Task goal:
Repeat the entries below exactly, pictures excluded.

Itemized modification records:
....................
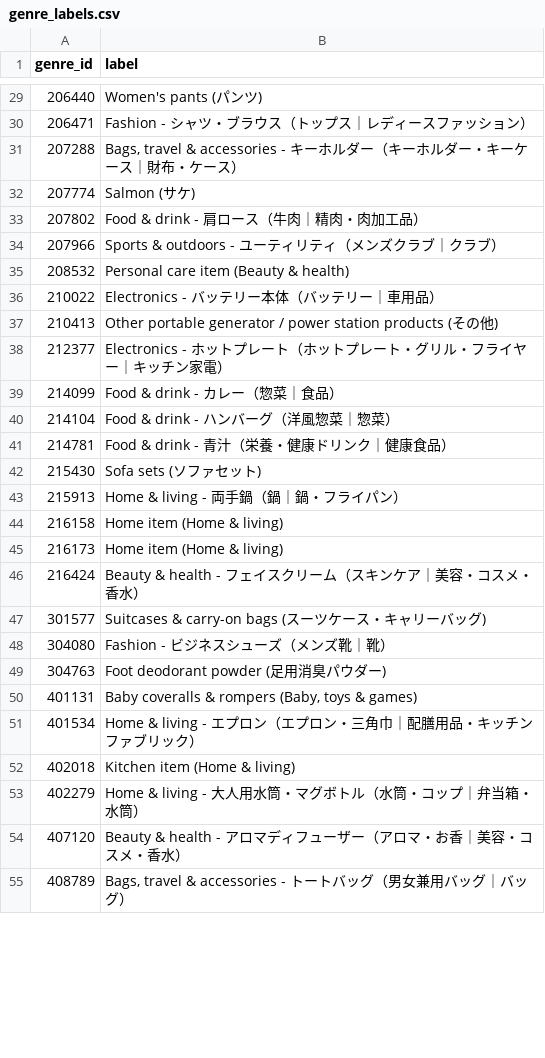
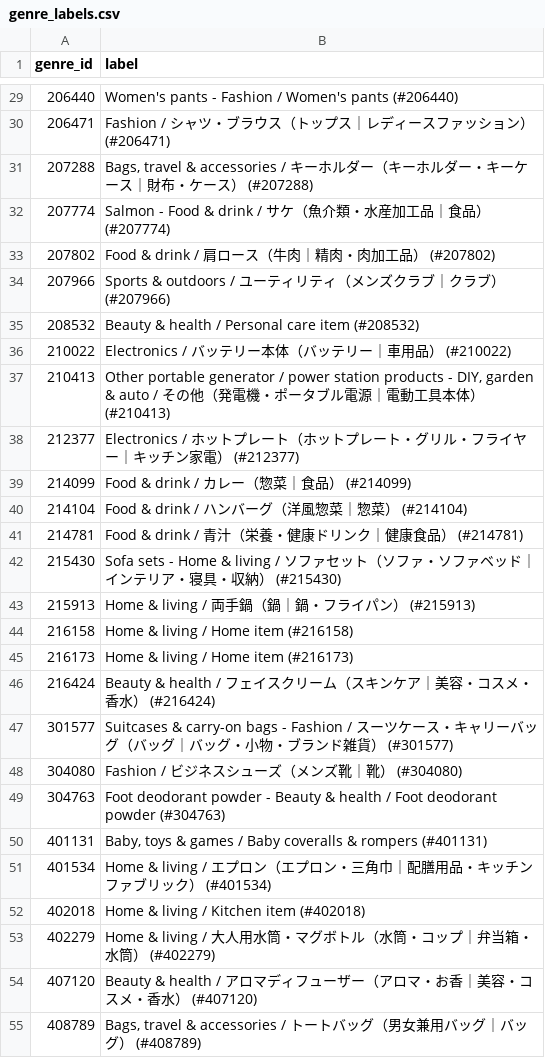
Before and after one commit to jasminehou07/tenki-past-sales-model, a CSV file: data/genre_labels.csv, drawn as a sheet; only a part is shown, gaps mark what is left out; the diff covers the shown part only.

```diff
--- a/data/genre_labels.csv
+++ b/data/genre_labels.csv
@@ -29,27 +29,27 @@ genre_id,label
-206440,Women's pants (パンツ)
-206471,Fashion - シャツ・ブラウス（トップス｜レディースファッション）
-207288,"Bags, travel & accessories - キーホルダー（キーホルダー・キーケース｜財布・ケース）"
-207774,Salmon (サケ)
-207802,Food & drink - 肩ロース（牛肉｜精肉・肉加工品）
-207966,Sports & outdoors - ユーティリティ（メンズクラブ｜クラブ）
-208532,Personal care item (Beauty & health)
-210022,Electronics - バッテリー本体（バッテリー｜車用品）
-210413,Other portable generator / power station products (その他)
-212377,Electronics - ホットプレート（ホットプレート・グリル・フライヤー｜キッチン家電）
-214099,Food & drink - カレー（惣菜｜食品）
-214104,Food & drink - ハンバーグ（洋風惣菜｜惣菜）
-214781,Food & drink - 青汁（栄養・健康ドリンク｜健康食品）
-215430,Sofa sets (ソファセット)
-215913,Home & living - 両手鍋（鍋｜鍋・フライパン）
-216158,Home item (Home & living)
-216173,Home item (Home & living)
-216424,Beauty & health - フェイスクリーム（スキンケア｜美容・コスメ・香水）
-301577,Suitcases & carry-on bags (スーツケース・キャリーバッグ)
-304080,Fashion - ビジネスシューズ（メンズ靴｜靴）
-304763,Foot deodorant powder (足用消臭パウダー)
-401131,"Baby coveralls & rompers (Baby, toys & games)"
-401534,Home & living - エプロン（エプロン・三角巾｜配膳用品・キッチンファブリック）
-402018,Kitchen item (Home & living)
-402279,Home & living - 大人用水筒・マグボトル（水筒・コップ｜弁当箱・水筒）
-407120,Beauty & health - アロマディフューザー（アロマ・お香｜美容・コスメ・香水）
-408789,"Bags, travel & accessories - トートバッグ（男女兼用バッグ｜バッグ）"
+206440,Women's pants - Fashion / Women's pants (#206440)
+206471,Fashion / シャツ・ブラウス（トップス｜レディースファッション） (#206471)
+207288,"Bags, travel & accessories / キーホルダー（キーホルダー・キーケース｜財布・ケース） (#207288)"
+207774,Salmon - Food & drink / サケ（魚介類・水産加工品｜食品） (#207774)
+207802,Food & drink / 肩ロース（牛肉｜精肉・肉加工品） (#207802)
+207966,Sports & outdoors / ユーティリティ（メンズクラブ｜クラブ） (#207966)
+208532,Beauty & health / Personal care item (#208532)
+210022,Electronics / バッテリー本体（バッテリー｜車用品） (#210022)
+210413,"Other portable generator / power station products - DIY, garden & auto / その他（発電機・ポータブル電源｜電動工具本体） (#210413)"
+212377,Electronics / ホットプレート（ホットプレート・グリル・フライヤー｜キッチン家電） (#212377)
+214099,Food & drink / カレー（惣菜｜食品） (#214099)
+214104,Food & drink / ハンバーグ（洋風惣菜｜惣菜） (#214104)
+214781,Food & drink / 青汁（栄養・健康ドリンク｜健康食品） (#214781)
+215430,Sofa sets - Home & living / ソファセット（ソファ・ソファベッド｜インテリア・寝具・収納） (#215430)
+215913,Home & living / 両手鍋（鍋｜鍋・フライパン） (#215913)
+216158,Home & living / Home item (#216158)
+216173,Home & living / Home item (#216173)
+216424,Beauty & health / フェイスクリーム（スキンケア｜美容・コスメ・香水） (#216424)
+301577,Suitcases & carry-on bags - Fashion / スーツケース・キャリーバッグ（バッグ｜バッグ・小物・ブランド雑貨） (#301577)
+304080,Fashion / ビジネスシューズ（メンズ靴｜靴） (#304080)
+304763,Foot deodorant powder - Beauty & health / Foot deodorant powder (#304763)
+401131,"Baby, toys & games / Baby coveralls & rompers (#401131)"
+401534,Home & living / エプロン（エプロン・三角巾｜配膳用品・キッチンファブリック） (#401534)
+402018,Home & living / Kitchen item (#402018)
+402279,Home & living / 大人用水筒・マグボトル（水筒・コップ｜弁当箱・水筒） (#402279)
+407120,Beauty & health / アロマディフューザー（アロマ・お香｜美容・コスメ・香水） (#407120)
+408789,"Bags, travel & accessories / トートバッグ（男女兼用バッグ｜バッグ） (#408789)"
```
Also changed, not shown: 73 edited cells elsewhere in this file, outputs/quantity_event_predictions.csv, outputs/sales_event_feature_importance.csv, 13 other files.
....................
Answer area:
Before and after one commit to jasminehou07/tenki-past-sales-model, a CSV file: data/genre_labels.csv, drawn as a sheet; only a part is shown, gaps mark what is left out; the diff covers the shown part only.

```diff
--- a/data/genre_labels.csv
+++ b/data/genre_labels.csv
@@ -29,27 +29,27 @@ genre_id,label
-206440,Women's pants (パンツ)
-206471,Fashion - シャツ・ブラウス（トップス｜レディースファッション）
-207288,"Bags, travel & accessories - キーホルダー（キーホルダー・キーケース｜財布・ケース）"
-207774,Salmon (サケ)
-207802,Food & drink - 肩ロース（牛肉｜精肉・肉加工品）
-207966,Sports & outdoors - ユーティリティ（メンズクラブ｜クラブ）
-208532,Personal care item (Beauty & health)
-210022,Electronics - バッテリー本体（バッテリー｜車用品）
-210413,Other portable generator / power station products (その他)
-212377,Electronics - ホットプレート（ホットプレート・グリル・フライヤー｜キッチン家電）
-214099,Food & drink - カレー（惣菜｜食品）
-214104,Food & drink - ハンバーグ（洋風惣菜｜惣菜）
-214781,Food & drink - 青汁（栄養・健康ドリンク｜健康食品）
-215430,Sofa sets (ソファセット)
-215913,Home & living - 両手鍋（鍋｜鍋・フライパン）
-216158,Home item (Home & living)
-216173,Home item (Home & living)
-216424,Beauty & health - フェイスクリーム（スキンケア｜美容・コスメ・香水）
-301577,Suitcases & carry-on bags (スーツケース・キャリーバッグ)
-304080,Fashion - ビジネスシューズ（メンズ靴｜靴）
-304763,Foot deodorant powder (足用消臭パウダー)
-401131,"Baby coveralls & rompers (Baby, toys & games)"
-401534,Home & living - エプロン（エプロン・三角巾｜配膳用品・キッチンファブリック）
-402018,Kitchen item (Home & living)
-402279,Home & living - 大人用水筒・マグボトル（水筒・コップ｜弁当箱・水筒）
-407120,Beauty & health - アロマディフューザー（アロマ・お香｜美容・コスメ・香水）
-408789,"Bags, travel & accessories - トートバッグ（男女兼用バッグ｜バッグ）"
+206440,Women's pants - Fashion / Women's pants (#206440)
+206471,Fashion / シャツ・ブラウス（トップス｜レディースファッション） (#206471)
+207288,"Bags, travel & accessories / キーホルダー（キーホルダー・キーケース｜財布・ケース） (#207288)"
+207774,Salmon - Food & drink / サケ（魚介類・水産加工品｜食品） (#207774)
+207802,Food & drink / 肩ロース（牛肉｜精肉・肉加工品） (#207802)
+207966,Sports & outdoors / ユーティリティ（メンズクラブ｜クラブ） (#207966)
+208532,Beauty & health / Personal care item (#208532)
+210022,Electronics / バッテリー本体（バッテリー｜車用品） (#210022)
+210413,"Other portable generator / power station products - DIY, garden & auto / その他（発電機・ポータブル電源｜電動工具本体） (#210413)"
+212377,Electronics / ホットプレート（ホットプレート・グリル・フライヤー｜キッチン家電） (#212377)
+214099,Food & drink / カレー（惣菜｜食品） (#214099)
+214104,Food & drink / ハンバーグ（洋風惣菜｜惣菜） (#214104)
+214781,Food & drink / 青汁（栄養・健康ドリンク｜健康食品） (#214781)
+215430,Sofa sets - Home & living / ソファセット（ソファ・ソファベッド｜インテリア・寝具・収納） (#215430)
+215913,Home & living / 両手鍋（鍋｜鍋・フライパン） (#215913)
+216158,Home & living / Home item (#216158)
+216173,Home & living / Home item (#216173)
+216424,Beauty & health / フェイスクリーム（スキンケア｜美容・コスメ・香水） (#216424)
+301577,Suitcases & carry-on bags - Fashion / スーツケース・キャリーバッグ（バッグ｜バッグ・小物・ブランド雑貨） (#301577)
+304080,Fashion / ビジネスシューズ（メンズ靴｜靴） (#304080)
+304763,Foot deodorant powder - Beauty & health / Foot deodorant powder (#304763)
+401131,"Baby, toys & games / Baby coveralls & rompers (#401131)"
+401534,Home & living / エプロン（エプロン・三角巾｜配膳用品・キッチンファブリック） (#401534)
+402018,Home & living / Kitchen item (#402018)
+402279,Home & living / 大人用水筒・マグボトル（水筒・コップ｜弁当箱・水筒） (#402279)
+407120,Beauty & health / アロマディフューザー（アロマ・お香｜美容・コスメ・香水） (#407120)
+408789,"Bags, travel & accessories / トートバッグ（男女兼用バッグ｜バッグ） (#408789)"
```
Also changed, not shown: 73 edited cells elsewhere in this file, outputs/quantity_event_predictions.csv, outputs/sales_event_feature_importance.csv, 13 other files.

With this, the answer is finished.